What the task asks: Go through the records and copy each line where the word "Keycloak" occurs.

Information given:

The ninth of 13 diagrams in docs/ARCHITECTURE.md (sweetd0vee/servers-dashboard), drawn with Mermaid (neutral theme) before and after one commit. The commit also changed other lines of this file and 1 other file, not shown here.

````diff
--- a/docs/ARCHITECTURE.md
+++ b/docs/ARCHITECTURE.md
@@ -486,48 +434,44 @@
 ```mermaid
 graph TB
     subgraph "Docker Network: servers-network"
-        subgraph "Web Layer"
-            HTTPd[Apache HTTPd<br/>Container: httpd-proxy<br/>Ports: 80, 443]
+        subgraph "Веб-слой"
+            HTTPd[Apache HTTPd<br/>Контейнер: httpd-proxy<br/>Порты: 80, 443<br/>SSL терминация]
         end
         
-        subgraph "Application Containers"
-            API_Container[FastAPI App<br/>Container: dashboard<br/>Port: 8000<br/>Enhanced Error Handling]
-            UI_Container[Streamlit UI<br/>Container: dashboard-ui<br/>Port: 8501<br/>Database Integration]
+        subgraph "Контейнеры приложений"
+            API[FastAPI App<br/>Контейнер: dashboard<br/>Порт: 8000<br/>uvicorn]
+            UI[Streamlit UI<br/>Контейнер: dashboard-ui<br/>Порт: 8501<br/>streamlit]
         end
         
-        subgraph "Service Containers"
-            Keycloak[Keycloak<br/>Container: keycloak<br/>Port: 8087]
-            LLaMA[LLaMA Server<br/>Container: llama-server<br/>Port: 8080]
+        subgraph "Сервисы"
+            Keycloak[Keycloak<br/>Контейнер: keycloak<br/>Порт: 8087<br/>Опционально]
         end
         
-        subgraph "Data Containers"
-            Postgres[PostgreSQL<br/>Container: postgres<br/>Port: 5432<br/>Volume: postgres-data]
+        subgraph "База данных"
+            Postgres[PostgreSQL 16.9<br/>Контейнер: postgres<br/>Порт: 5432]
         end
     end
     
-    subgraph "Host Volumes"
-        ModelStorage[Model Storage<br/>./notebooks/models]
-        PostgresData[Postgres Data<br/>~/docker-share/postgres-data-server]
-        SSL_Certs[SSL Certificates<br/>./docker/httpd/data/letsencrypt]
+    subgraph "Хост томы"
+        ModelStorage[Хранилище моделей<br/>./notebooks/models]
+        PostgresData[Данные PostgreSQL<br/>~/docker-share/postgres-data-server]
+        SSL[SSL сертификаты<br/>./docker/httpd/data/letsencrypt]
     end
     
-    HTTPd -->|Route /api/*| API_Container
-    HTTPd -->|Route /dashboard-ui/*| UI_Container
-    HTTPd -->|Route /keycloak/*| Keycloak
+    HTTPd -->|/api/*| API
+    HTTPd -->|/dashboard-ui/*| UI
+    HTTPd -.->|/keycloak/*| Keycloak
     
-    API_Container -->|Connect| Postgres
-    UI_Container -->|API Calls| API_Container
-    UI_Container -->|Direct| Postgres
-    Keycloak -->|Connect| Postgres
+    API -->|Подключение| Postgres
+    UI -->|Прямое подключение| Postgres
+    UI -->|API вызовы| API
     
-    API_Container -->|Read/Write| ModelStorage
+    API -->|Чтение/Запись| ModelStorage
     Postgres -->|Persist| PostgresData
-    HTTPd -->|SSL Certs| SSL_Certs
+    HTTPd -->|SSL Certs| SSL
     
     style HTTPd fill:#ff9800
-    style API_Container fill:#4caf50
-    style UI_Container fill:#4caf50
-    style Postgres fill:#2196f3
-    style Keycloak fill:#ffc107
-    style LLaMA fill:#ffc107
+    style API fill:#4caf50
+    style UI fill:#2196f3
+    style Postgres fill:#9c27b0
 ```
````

Reply:
-            Keycloak[Keycloak<br/>Container: keycloak<br/>Port: 8087]
+            Keycloak[Keycloak<br/>Контейнер: keycloak<br/>Порт: 8087<br/>Опционально]
-    HTTPd -->|Route /keycloak/*| Keycloak
+    HTTPd -.->|/keycloak/*| Keycloak
-    Keycloak -->|Connect| Postgres
-    style Keycloak fill:#ffc107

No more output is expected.